__DESCRIPTION OF THE TASK__. Find every line of the listing below where "relative" appears, and copy it.

═══ SUPPLIED MATERIAL ═══

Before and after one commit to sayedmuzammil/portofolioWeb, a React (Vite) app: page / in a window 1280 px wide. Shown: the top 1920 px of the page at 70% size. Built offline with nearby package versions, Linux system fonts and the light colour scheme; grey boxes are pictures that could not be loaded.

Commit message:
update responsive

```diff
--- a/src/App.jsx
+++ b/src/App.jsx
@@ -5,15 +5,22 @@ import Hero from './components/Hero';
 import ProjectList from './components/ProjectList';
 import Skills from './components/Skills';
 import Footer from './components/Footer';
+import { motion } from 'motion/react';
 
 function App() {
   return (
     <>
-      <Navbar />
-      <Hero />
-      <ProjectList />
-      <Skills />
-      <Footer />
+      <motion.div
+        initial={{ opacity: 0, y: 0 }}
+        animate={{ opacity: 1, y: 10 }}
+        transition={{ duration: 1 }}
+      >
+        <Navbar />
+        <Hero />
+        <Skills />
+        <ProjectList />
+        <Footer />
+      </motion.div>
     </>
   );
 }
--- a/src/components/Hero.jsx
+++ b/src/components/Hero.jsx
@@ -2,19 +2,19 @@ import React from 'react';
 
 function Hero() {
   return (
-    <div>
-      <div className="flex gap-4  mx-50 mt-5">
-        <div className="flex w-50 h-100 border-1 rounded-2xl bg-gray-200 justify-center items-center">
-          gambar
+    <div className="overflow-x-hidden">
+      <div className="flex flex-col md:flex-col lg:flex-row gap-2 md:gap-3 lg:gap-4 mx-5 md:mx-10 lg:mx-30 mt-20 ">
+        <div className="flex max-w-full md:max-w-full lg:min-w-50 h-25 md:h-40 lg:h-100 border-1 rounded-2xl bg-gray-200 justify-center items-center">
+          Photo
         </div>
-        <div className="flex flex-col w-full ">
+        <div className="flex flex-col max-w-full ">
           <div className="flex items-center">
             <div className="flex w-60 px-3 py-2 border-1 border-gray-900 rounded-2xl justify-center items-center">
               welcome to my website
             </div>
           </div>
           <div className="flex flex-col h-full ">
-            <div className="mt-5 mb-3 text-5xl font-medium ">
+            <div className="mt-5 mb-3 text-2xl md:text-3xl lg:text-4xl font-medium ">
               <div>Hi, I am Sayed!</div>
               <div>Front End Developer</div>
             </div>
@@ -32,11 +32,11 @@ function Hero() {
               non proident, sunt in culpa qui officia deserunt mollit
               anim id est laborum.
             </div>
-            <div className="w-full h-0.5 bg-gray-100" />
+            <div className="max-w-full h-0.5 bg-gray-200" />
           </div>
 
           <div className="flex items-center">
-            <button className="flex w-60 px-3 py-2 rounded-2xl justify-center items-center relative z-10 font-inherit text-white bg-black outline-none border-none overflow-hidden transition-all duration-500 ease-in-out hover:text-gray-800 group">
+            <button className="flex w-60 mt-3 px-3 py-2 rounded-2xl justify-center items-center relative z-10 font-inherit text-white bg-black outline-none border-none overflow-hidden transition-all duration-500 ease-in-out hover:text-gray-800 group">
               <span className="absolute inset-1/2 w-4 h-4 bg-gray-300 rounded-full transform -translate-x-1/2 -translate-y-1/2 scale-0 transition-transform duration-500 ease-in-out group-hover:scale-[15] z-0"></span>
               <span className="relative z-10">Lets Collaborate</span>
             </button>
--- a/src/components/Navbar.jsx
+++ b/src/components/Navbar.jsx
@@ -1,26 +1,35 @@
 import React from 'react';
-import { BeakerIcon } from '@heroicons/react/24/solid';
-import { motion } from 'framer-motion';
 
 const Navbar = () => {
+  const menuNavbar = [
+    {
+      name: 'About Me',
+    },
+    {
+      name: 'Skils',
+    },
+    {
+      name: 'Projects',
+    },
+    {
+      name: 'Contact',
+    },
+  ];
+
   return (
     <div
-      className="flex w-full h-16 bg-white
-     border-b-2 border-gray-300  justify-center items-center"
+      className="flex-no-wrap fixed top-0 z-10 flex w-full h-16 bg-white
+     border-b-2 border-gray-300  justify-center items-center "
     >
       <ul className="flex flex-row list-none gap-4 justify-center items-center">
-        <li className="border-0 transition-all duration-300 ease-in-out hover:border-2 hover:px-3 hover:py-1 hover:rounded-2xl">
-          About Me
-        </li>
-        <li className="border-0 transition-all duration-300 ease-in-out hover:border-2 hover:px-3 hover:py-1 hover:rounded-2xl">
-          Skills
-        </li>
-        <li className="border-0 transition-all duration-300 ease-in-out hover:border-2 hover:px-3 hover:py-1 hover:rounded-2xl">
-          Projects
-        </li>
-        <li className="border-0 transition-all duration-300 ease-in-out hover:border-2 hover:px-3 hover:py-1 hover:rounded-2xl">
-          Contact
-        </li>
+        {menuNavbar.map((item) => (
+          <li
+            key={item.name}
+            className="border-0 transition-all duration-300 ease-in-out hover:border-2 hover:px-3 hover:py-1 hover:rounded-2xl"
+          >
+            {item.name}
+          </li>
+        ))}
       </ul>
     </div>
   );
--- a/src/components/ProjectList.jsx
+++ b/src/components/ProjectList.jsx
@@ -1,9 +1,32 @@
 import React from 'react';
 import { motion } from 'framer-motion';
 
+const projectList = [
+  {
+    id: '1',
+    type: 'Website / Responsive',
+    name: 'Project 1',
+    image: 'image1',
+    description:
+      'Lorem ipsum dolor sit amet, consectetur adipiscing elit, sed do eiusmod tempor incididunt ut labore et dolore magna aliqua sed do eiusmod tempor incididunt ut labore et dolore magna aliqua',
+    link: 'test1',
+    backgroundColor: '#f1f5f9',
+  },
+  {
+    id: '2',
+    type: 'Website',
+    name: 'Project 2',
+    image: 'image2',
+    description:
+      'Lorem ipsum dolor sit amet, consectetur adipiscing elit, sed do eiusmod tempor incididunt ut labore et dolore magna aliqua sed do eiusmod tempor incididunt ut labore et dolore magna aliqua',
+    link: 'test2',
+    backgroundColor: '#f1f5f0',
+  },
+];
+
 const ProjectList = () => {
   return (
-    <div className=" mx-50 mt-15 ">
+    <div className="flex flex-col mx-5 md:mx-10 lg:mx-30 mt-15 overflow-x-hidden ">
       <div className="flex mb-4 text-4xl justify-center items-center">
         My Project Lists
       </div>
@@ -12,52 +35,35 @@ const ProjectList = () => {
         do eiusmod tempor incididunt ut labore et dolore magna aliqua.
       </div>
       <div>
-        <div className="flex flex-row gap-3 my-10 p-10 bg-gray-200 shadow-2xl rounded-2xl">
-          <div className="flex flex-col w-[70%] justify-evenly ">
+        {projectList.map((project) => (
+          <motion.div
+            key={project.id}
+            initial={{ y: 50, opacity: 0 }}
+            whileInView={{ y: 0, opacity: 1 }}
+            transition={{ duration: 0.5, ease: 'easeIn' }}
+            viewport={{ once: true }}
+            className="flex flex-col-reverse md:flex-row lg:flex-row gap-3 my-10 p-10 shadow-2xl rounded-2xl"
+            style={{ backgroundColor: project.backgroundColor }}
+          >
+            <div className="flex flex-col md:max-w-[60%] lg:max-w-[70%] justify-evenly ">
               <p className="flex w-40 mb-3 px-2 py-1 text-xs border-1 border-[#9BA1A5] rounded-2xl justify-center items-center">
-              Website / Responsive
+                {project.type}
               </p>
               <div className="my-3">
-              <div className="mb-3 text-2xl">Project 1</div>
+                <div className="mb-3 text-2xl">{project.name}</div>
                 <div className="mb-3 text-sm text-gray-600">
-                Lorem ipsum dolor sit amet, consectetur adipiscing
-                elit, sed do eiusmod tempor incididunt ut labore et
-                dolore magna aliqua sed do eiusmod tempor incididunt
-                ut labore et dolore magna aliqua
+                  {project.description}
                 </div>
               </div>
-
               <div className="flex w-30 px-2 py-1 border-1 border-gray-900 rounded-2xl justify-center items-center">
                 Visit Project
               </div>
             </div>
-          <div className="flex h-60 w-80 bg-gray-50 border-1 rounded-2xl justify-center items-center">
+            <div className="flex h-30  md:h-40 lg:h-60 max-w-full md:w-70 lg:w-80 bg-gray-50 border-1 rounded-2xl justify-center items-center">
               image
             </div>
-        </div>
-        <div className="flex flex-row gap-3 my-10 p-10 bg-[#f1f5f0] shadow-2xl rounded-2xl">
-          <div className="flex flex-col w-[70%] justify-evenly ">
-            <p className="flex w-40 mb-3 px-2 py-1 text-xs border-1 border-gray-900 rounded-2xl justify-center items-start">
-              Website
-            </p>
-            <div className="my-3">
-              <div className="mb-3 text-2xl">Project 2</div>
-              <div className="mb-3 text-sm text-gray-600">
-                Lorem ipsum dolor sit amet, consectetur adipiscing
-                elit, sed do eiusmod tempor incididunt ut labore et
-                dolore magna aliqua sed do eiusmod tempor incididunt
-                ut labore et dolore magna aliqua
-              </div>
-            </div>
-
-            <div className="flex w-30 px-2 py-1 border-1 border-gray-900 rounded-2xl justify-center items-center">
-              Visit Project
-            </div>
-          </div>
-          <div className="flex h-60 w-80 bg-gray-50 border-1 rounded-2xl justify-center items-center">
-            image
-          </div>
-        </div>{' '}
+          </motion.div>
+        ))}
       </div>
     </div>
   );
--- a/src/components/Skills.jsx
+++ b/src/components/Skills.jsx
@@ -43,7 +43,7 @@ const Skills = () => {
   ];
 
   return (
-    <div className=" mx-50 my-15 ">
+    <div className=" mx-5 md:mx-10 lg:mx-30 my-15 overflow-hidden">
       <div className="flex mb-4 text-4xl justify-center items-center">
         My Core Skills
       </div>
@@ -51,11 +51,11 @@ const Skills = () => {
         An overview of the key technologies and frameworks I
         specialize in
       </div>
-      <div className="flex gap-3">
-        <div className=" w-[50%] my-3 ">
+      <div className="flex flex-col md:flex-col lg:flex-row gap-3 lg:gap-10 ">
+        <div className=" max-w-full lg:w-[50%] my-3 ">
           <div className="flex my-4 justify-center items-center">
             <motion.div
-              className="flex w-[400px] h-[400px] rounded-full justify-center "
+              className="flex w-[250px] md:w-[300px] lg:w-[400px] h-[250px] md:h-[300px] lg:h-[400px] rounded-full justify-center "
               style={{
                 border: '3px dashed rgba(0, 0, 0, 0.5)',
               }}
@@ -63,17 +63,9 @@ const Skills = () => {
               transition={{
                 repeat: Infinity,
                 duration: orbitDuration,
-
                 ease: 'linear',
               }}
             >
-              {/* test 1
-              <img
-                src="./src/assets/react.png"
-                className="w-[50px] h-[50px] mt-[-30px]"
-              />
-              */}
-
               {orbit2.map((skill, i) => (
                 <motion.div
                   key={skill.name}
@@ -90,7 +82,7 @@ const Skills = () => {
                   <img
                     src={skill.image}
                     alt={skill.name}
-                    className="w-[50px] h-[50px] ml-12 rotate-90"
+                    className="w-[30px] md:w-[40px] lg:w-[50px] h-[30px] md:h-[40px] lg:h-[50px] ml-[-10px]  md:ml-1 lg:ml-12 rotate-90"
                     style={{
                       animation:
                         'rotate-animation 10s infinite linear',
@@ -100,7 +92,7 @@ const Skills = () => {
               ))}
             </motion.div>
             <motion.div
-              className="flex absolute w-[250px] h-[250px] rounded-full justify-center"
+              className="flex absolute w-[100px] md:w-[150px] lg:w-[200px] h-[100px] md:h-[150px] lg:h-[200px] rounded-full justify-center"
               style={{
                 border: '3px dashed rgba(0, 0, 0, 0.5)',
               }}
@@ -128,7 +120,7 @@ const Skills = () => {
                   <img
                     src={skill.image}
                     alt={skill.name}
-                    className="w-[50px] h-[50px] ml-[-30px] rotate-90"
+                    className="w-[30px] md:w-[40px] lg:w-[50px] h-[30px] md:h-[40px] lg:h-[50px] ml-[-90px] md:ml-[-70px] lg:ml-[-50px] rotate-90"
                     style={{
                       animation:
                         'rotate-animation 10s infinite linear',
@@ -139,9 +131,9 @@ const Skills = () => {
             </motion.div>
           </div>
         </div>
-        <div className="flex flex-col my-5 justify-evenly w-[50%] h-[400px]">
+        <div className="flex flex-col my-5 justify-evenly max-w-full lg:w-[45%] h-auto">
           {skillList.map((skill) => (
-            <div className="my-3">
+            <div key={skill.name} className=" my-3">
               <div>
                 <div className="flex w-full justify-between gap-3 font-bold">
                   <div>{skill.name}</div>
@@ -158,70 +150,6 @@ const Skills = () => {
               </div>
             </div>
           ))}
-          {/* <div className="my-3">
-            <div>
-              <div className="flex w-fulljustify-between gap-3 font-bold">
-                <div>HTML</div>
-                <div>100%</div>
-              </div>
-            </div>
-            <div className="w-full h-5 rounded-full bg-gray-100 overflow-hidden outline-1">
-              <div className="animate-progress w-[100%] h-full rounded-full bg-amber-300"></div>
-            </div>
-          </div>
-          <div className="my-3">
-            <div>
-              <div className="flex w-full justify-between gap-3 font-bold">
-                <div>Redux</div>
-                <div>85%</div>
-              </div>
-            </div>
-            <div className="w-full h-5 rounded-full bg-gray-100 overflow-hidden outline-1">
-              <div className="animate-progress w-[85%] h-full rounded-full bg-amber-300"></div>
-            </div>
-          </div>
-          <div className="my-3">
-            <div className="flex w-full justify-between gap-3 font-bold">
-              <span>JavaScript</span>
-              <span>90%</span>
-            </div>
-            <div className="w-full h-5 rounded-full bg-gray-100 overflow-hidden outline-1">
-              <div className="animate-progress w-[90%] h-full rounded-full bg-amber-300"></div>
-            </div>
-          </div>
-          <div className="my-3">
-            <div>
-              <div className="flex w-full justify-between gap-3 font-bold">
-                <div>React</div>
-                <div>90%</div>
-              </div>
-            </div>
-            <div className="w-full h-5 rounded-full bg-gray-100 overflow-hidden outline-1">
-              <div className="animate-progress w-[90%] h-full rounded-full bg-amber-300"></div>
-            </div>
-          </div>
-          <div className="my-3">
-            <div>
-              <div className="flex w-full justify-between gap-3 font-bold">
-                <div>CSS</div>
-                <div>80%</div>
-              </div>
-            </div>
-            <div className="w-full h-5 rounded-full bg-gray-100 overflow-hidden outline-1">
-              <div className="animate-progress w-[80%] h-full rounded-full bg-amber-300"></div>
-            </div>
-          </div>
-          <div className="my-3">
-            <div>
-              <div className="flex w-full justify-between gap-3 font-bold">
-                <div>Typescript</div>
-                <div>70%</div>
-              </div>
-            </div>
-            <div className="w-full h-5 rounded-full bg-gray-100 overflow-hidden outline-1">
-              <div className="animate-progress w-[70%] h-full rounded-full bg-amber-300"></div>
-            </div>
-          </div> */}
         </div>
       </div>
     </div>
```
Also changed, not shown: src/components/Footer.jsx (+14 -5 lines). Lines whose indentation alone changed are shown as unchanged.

═══

__RESULT__.
-            <button className="flex w-60 px-3 py-2 rounded-2xl justify-center items-center relative z-10 font-inherit text-white bg-black outline-none border-none overflow-hidden transition-all duration-500 ease-in-out hover:text-gray-800 group">
+            <button className="flex w-60 mt-3 px-3 py-2 rounded-2xl justify-center items-center relative z-10 font-inherit text-white bg-black outline-none border-none overflow-hidden transition-all duration-500 ease-in-out hover:text-gray-800 group">
               <span className="relative z-10">Lets Collaborate</span>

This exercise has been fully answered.